Change detection data:
● ● ●

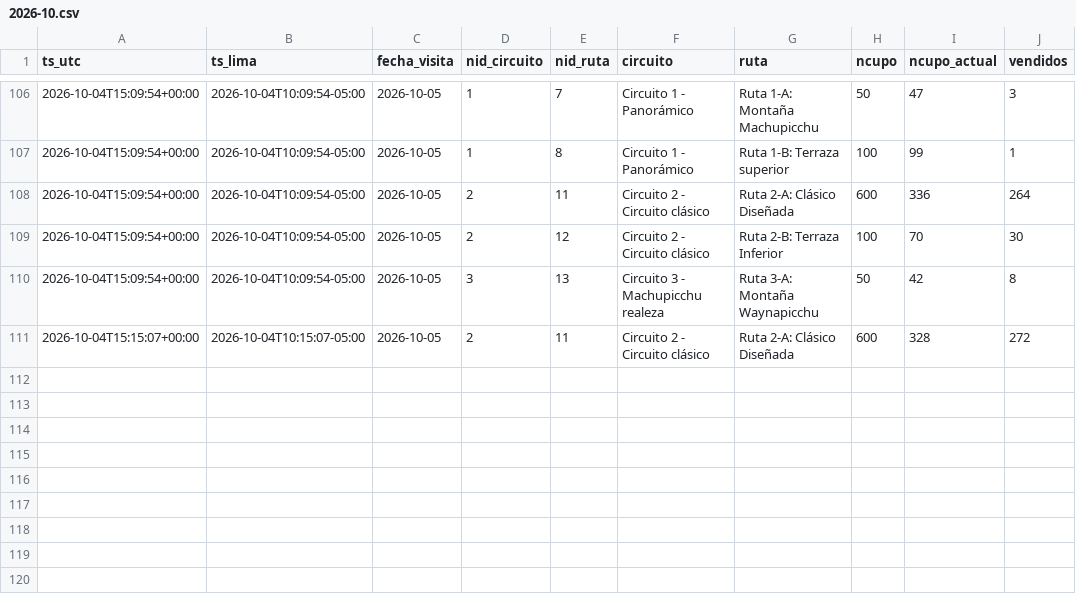
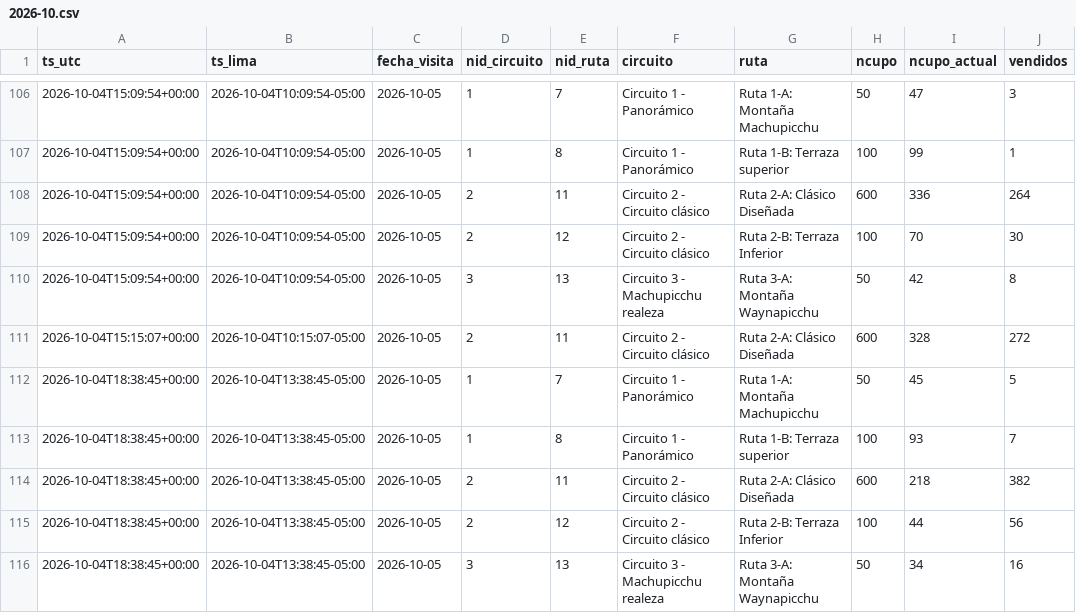
Before and after one commit to kofikid4/machupicchu-live-tracker, a CSV file: data/observations/2026-10.csv, drawn as a sheet; only a part is shown, gaps mark what is left out.

```diff
--- a/data/observations/2026-10.csv
+++ b/data/observations/2026-10.csv
@@ -111 +111,6 @@ ts_utc,ts_lima,fecha_visita,nid_circuito,nid_ruta,circuito,ruta,ncupo,ncupo_actu
 2026-10-04T15:15:07+00:00,2026-10-04T10:15:07-05:00,2026-10-05,2,11,Circuito 2 - Circuito clásico,Ruta 2-A: Clásico Diseñada,600,328,272
+2026-10-04T18:38:45+00:00,2026-10-04T13:38:45-05:00,2026-10-05,1,7,Circuito 1 - Panorámico,Ruta 1-A: Montaña Machupicchu,50,45,5
+2026-10-04T18:38:45+00:00,2026-10-04T13:38:45-05:00,2026-10-05,1,8,Circuito 1 - Panorámico,Ruta 1-B: Terraza superior,100,93,7
+2026-10-04T18:38:45+00:00,2026-10-04T13:38:45-05:00,2026-10-05,2,11,Circuito 2 - Circuito clásico,Ruta 2-A: Clásico Diseñada,600,218,382
+2026-10-04T18:38:45+00:00,2026-10-04T13:38:45-05:00,2026-10-05,2,12,Circuito 2 - Circuito clásico,Ruta 2-B: Terraza Inferior,100,44,56
+2026-10-04T18:38:45+00:00,2026-10-04T13:38:45-05:00,2026-10-05,3,13,Circuito 3 - Machupicchu realeza,Ruta 3-A: Montaña Waynapicchu,50,34,16
```
Also changed, not shown: data/runs.csv, 2 other files.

● ● ●

In your copy of the entries above, leave out the pictures and keep every word exact.

Before and after one commit to kofikid4/machupicchu-live-tracker, a CSV file: data/observations/2026-10.csv, drawn as a sheet; only a part is shown, gaps mark what is left out.

```diff
--- a/data/observations/2026-10.csv
+++ b/data/observations/2026-10.csv
@@ -111 +111,6 @@ ts_utc,ts_lima,fecha_visita,nid_circuito,nid_ruta,circuito,ruta,ncupo,ncupo_actu
 2026-10-04T15:15:07+00:00,2026-10-04T10:15:07-05:00,2026-10-05,2,11,Circuito 2 - Circuito clásico,Ruta 2-A: Clásico Diseñada,600,328,272
+2026-10-04T18:38:45+00:00,2026-10-04T13:38:45-05:00,2026-10-05,1,7,Circuito 1 - Panorámico,Ruta 1-A: Montaña Machupicchu,50,45,5
+2026-10-04T18:38:45+00:00,2026-10-04T13:38:45-05:00,2026-10-05,1,8,Circuito 1 - Panorámico,Ruta 1-B: Terraza superior,100,93,7
+2026-10-04T18:38:45+00:00,2026-10-04T13:38:45-05:00,2026-10-05,2,11,Circuito 2 - Circuito clásico,Ruta 2-A: Clásico Diseñada,600,218,382
+2026-10-04T18:38:45+00:00,2026-10-04T13:38:45-05:00,2026-10-05,2,12,Circuito 2 - Circuito clásico,Ruta 2-B: Terraza Inferior,100,44,56
+2026-10-04T18:38:45+00:00,2026-10-04T13:38:45-05:00,2026-10-05,3,13,Circuito 3 - Machupicchu realeza,Ruta 3-A: Montaña Waynapicchu,50,34,16
```
Also changed, not shown: data/runs.csv, 2 other files.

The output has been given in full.